## TASK DETAILS:
Print the full listing once more, exactly as given.
┌─ DATA EXTRACT
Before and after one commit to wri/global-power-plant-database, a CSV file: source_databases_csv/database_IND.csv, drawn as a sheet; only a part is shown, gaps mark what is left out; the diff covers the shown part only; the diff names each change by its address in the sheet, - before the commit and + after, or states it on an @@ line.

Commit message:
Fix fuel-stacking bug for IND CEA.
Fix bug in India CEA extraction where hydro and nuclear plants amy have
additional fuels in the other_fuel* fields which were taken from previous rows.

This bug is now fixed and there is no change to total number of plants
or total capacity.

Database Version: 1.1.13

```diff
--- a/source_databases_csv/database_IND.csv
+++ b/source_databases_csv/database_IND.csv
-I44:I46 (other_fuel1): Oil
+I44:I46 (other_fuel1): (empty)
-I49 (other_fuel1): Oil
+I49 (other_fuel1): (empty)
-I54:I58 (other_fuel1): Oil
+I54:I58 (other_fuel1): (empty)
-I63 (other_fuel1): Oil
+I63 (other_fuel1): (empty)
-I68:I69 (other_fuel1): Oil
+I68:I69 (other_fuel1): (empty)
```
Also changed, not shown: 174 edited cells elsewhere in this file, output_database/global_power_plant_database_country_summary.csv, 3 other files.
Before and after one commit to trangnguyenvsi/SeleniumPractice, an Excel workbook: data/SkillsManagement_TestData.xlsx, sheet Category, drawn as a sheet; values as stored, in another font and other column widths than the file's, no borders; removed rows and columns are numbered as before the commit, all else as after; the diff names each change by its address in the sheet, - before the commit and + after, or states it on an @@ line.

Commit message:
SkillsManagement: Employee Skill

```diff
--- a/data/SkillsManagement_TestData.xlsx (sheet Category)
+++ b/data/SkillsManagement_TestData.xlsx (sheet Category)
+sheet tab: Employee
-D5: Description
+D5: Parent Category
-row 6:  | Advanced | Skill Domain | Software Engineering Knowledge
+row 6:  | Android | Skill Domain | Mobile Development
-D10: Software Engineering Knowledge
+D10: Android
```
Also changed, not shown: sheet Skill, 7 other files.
└─
## EXERCISE RESPONSE:
Before and after one commit to wri/global-power-plant-database, a CSV file: source_databases_csv/database_IND.csv, drawn as a sheet; only a part is shown, gaps mark what is left out; the diff covers the shown part only; the diff names each change by its address in the sheet, - before the commit and + after, or states it on an @@ line.

Commit message:
Fix fuel-stacking bug for IND CEA.
Fix bug in India CEA extraction where hydro and nuclear plants amy have
additional fuels in the other_fuel* fields which were taken from previous rows.

This bug is now fixed and there is no change to total number of plants
or total capacity.

Database Version: 1.1.13

```diff
--- a/source_databases_csv/database_IND.csv
+++ b/source_databases_csv/database_IND.csv
-I44:I46 (other_fuel1): Oil
+I44:I46 (other_fuel1): (empty)
-I49 (other_fuel1): Oil
+I49 (other_fuel1): (empty)
-I54:I58 (other_fuel1): Oil
+I54:I58 (other_fuel1): (empty)
-I63 (other_fuel1): Oil
+I63 (other_fuel1): (empty)
-I68:I69 (other_fuel1): Oil
+I68:I69 (other_fuel1): (empty)
```
Also changed, not shown: 174 edited cells elsewhere in this file, output_database/global_power_plant_database_country_summary.csv, 3 other files.
Before and after one commit to trangnguyenvsi/SeleniumPractice, an Excel workbook: data/SkillsManagement_TestData.xlsx, sheet Category, drawn as a sheet; values as stored, in another font and other column widths than the file's, no borders; removed rows and columns are numbered as before the commit, all else as after; the diff names each change by its address in the sheet, - before the commit and + after, or states it on an @@ line.

Commit message:
SkillsManagement: Employee Skill

```diff
--- a/data/SkillsManagement_TestData.xlsx (sheet Category)
+++ b/data/SkillsManagement_TestData.xlsx (sheet Category)
+sheet tab: Employee
-D5: Description
+D5: Parent Category
-row 6:  | Advanced | Skill Domain | Software Engineering Knowledge
+row 6:  | Android | Skill Domain | Mobile Development
-D10: Software Engineering Knowledge
+D10: Android
```
Also changed, not shown: sheet Skill, 7 other files.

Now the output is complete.